Saturday, January 8, 2011

Is this the best the New York Times can do?

The lead in this week's Sunday New York Times travel section is The 41 Places to Go in 2011, and my beloved Hyderabad made the list (number 19). Sadly, the meager two paragraphs (about 200 words) by travel writer Gisela Williams focus only on modern and commercial interests, and say almost nothing about the real reasons to visit Hyderabad. It's next to impossible to excerpt passages from such a short piece, so I'll risk the wrath of the copyright gods and include it verbatim:

Even in the 16th century, Hyderabad, in southern India, famous for its diamond trade and sultans’ palaces, was a city with serious bling. In the last decade, a new sort of wealth has arrived — the outsourcing of international companies, which has inspired a boom of sleek cafes and restaurants such as Fusion 9.

The latest buzz is the debut of two five-star hotels, both connected to the Nizam family, rulers of Hyderabad for the two centuries before India’s independence. The first, Park Hyderabad, is a futuristic structure designed by Skidmore, Owings & Merrill, with an aluminum and glass facade inspired by the settings and metalwork found in the Nizams’ jewelry collection. The new Taj Falaknuma Palace, on the other hand, is a window into the past. It’s a wedding cake of a building that still belongs to the Nizam family, and it took the Taj Hotels group 10 years to renovate the European-style castle. “The Falaknuma Palace will complete the Indian palace tour for the south,” said Shanti Kohli, of New Delhi-based Amber Tours. “It makes a trip to Hyderabad worthwhile just on its own.”

Diamond trade, not pearls? Nothing about Golkonda, the Qutb Shahi and Paigah tombs, Charminar, Mecca Masjid, Birla Mandir, or the Salar Jung Museum?

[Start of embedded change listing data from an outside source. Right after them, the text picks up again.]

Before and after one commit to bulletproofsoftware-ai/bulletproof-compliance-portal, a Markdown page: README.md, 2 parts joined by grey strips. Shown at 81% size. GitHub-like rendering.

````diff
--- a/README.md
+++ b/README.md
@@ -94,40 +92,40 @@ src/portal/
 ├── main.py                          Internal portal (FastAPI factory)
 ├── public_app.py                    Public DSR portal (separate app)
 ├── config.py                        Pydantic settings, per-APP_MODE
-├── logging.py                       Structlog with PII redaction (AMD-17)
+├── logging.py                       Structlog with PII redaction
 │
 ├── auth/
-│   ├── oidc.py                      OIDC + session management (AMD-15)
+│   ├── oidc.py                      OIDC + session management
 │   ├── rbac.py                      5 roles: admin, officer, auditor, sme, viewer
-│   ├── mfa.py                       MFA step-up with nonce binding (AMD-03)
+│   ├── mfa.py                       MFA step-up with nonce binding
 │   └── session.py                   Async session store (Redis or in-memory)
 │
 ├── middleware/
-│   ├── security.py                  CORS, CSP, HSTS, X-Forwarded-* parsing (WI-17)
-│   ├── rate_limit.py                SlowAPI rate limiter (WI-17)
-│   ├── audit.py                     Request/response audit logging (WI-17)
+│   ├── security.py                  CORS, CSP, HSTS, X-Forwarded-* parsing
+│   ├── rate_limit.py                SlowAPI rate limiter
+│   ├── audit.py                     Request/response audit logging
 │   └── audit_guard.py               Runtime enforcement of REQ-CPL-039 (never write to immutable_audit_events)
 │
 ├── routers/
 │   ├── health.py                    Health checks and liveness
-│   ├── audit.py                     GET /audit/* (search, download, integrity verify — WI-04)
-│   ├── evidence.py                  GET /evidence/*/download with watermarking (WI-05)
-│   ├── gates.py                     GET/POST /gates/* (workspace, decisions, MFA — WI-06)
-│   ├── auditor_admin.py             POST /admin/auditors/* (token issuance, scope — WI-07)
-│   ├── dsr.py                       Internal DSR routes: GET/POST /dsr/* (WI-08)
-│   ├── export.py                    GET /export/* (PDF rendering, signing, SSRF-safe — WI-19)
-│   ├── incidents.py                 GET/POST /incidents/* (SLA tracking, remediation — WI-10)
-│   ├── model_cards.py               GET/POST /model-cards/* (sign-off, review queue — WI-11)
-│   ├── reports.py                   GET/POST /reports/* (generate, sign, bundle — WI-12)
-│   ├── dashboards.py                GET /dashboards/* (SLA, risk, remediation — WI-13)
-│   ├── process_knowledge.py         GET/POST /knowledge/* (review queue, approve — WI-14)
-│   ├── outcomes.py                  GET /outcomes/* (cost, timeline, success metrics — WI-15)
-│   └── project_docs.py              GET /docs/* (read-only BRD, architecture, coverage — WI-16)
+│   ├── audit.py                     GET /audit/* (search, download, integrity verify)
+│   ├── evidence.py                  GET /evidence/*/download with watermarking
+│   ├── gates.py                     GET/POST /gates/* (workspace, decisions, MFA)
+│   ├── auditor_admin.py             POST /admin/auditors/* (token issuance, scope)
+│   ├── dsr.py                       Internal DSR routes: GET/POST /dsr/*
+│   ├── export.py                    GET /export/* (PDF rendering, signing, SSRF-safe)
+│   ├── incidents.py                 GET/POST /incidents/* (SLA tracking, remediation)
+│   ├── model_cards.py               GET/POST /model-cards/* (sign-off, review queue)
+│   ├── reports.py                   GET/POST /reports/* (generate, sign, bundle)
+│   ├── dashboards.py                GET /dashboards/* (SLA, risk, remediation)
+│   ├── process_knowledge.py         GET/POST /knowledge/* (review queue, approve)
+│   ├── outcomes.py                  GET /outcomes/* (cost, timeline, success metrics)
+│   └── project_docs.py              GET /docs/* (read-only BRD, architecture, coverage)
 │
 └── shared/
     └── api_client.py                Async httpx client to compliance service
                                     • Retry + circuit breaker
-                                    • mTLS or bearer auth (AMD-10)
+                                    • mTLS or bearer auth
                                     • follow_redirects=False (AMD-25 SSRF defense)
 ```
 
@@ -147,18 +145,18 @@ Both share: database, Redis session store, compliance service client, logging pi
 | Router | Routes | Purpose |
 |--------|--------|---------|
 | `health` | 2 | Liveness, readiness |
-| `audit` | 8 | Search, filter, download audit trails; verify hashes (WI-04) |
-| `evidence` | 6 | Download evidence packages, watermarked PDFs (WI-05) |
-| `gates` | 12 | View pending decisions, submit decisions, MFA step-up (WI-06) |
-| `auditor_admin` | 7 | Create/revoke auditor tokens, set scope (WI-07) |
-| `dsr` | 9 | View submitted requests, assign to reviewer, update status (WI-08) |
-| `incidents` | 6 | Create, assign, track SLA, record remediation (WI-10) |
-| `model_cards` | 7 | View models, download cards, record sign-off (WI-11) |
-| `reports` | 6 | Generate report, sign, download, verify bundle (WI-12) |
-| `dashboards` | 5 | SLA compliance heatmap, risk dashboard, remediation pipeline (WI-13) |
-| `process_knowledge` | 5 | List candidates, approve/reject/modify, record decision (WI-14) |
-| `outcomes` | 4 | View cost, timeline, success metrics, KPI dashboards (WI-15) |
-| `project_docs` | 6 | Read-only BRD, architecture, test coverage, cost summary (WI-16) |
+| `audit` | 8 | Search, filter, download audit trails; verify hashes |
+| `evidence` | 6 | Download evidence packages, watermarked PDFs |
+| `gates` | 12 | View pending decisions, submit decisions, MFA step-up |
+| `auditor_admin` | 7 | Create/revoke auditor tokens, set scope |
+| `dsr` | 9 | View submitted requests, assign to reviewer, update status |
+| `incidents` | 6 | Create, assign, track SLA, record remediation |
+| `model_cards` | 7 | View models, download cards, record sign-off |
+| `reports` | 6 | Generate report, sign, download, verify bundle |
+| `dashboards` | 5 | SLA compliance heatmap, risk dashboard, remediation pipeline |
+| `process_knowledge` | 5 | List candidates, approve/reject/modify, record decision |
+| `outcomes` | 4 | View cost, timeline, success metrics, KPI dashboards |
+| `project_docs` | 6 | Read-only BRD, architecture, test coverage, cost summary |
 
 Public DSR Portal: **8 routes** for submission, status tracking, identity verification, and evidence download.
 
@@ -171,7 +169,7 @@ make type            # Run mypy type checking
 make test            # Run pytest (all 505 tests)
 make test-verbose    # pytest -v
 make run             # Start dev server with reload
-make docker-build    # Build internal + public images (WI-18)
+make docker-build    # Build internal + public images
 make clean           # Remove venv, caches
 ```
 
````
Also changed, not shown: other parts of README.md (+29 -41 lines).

A little more research might be in order - such as reading this 1990 article from, er, the New York times travel section.

Here, let me take a stab at this:

Nowhere are India's contrasts more vivid than in the southern city of Hyderabad, where high-tech modernity meets a thousand years of history. Brightly painted Hindu temples share its narrow streets with the minarets of Muslim mosques, the arches and domes of Sikh gurudwaras and the more recent spires of Christian churches. From the marble decks of the beautiful Birla Mandir temple you can see a 55 foot statue of Buddha on an island in Hussain Sagar, Hyderabad's central lake.

Just a few miles from the gleaming new towers of India's software outsourcing giants you'll find the 16th century walls of Golkonda Fort and the Qutb Shahi tombs. Visit the old city center at Charminar (literally "four towers") and shop in the ever-busy Laad Bazaar. Splurge and stay in the newly renovated Falaknuma Palace, build by one of the last ruling Nizams and now a magnificent Taj hotel. Ramoji Film City, a sprawling 2000 acre studio complex and home to India's Telegu-language film industry (aka "Tollywood") lies nearby. Excellent restaurants abound, from the eclectic fare of Ohri's in Banjara Hills to the homey vegetarian delights of Chutneys at Nagarjuna Circle. What you won't find is a lot of western tourists; Hyderabad is one of India's best-kept secrets.

But, since this is a blog, I can do even better and provide some pictures and links.

Golkonda Fort, the Qutb Shahi tombs

Charminar, Mecca Masjid, the bangle merchants of Laad Bazaar

The Buddha Statue, Temples and Idols


1 comment:

  1. Hello Jerry,

    Interesting take on Hyderabad. the following blog on Paigah Tombs has a lot of images and details.